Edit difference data

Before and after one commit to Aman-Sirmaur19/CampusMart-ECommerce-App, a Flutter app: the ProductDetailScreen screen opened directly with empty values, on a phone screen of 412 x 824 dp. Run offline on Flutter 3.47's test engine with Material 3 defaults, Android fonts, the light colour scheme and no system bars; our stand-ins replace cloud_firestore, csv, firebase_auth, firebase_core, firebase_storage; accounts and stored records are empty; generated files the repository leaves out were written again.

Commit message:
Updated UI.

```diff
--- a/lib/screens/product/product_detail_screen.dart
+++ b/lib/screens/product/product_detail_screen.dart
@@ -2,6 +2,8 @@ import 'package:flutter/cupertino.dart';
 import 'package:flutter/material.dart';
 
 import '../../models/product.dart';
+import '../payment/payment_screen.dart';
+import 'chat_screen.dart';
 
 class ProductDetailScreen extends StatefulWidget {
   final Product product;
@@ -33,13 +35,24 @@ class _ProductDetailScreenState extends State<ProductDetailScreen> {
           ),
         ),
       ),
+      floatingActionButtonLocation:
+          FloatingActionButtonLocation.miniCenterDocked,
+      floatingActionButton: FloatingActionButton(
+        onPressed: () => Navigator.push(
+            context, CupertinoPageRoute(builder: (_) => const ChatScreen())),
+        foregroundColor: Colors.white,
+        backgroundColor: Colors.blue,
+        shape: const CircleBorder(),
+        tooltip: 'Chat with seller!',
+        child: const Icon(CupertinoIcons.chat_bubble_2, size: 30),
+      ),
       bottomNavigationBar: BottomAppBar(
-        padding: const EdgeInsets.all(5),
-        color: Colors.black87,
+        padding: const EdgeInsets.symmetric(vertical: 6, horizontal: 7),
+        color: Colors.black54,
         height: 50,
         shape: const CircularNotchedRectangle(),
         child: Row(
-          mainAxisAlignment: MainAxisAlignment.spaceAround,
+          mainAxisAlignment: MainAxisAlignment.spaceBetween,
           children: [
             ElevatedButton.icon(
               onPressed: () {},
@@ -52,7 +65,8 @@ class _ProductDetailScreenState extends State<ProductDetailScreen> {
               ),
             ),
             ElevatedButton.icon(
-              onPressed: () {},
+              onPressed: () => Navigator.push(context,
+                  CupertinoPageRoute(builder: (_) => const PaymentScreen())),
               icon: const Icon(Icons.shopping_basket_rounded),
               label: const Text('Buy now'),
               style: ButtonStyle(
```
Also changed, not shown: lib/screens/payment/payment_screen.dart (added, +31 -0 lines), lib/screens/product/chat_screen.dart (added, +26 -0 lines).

**Exercise prompt**.
Could you reproduce every record above exactly as it stands?

**Task response**.
Before and after one commit to Aman-Sirmaur19/CampusMart-ECommerce-App, a Flutter app: the ProductDetailScreen screen opened directly with empty values, on a phone screen of 412 x 824 dp. Run offline on Flutter 3.47's test engine with Material 3 defaults, Android fonts, the light colour scheme and no system bars; our stand-ins replace cloud_firestore, csv, firebase_auth, firebase_core, firebase_storage; accounts and stored records are empty; generated files the repository leaves out were written again.

Commit message:
Updated UI.

```diff
--- a/lib/screens/product/product_detail_screen.dart
+++ b/lib/screens/product/product_detail_screen.dart
@@ -2,6 +2,8 @@ import 'package:flutter/cupertino.dart';
 import 'package:flutter/material.dart';
 
 import '../../models/product.dart';
+import '../payment/payment_screen.dart';
+import 'chat_screen.dart';
 
 class ProductDetailScreen extends StatefulWidget {
   final Product product;
@@ -33,13 +35,24 @@ class _ProductDetailScreenState extends State<ProductDetailScreen> {
           ),
         ),
       ),
+      floatingActionButtonLocation:
+          FloatingActionButtonLocation.miniCenterDocked,
+      floatingActionButton: FloatingActionButton(
+        onPressed: () => Navigator.push(
+            context, CupertinoPageRoute(builder: (_) => const ChatScreen())),
+        foregroundColor: Colors.white,
+        backgroundColor: Colors.blue,
+        shape: const CircleBorder(),
+        tooltip: 'Chat with seller!',
+        child: const Icon(CupertinoIcons.chat_bubble_2, size: 30),
+      ),
       bottomNavigationBar: BottomAppBar(
-        padding: const EdgeInsets.all(5),
-        color: Colors.black87,
+        padding: const EdgeInsets.symmetric(vertical: 6, horizontal: 7),
+        color: Colors.black54,
         height: 50,
         shape: const CircularNotchedRectangle(),
         child: Row(
-          mainAxisAlignment: MainAxisAlignment.spaceAround,
+          mainAxisAlignment: MainAxisAlignment.spaceBetween,
           children: [
             ElevatedButton.icon(
               onPressed: () {},
@@ -52,7 +65,8 @@ class _ProductDetailScreenState extends State<ProductDetailScreen> {
               ),
             ),
             ElevatedButton.icon(
-              onPressed: () {},
+              onPressed: () => Navigator.push(context,
+                  CupertinoPageRoute(builder: (_) => const PaymentScreen())),
               icon: const Icon(Icons.shopping_basket_rounded),
               label: const Text('Buy now'),
               style: ButtonStyle(
```
Also changed, not shown: lib/screens/payment/payment_screen.dart (added, +31 -0 lines), lib/screens/product/chat_screen.dart (added, +26 -0 lines).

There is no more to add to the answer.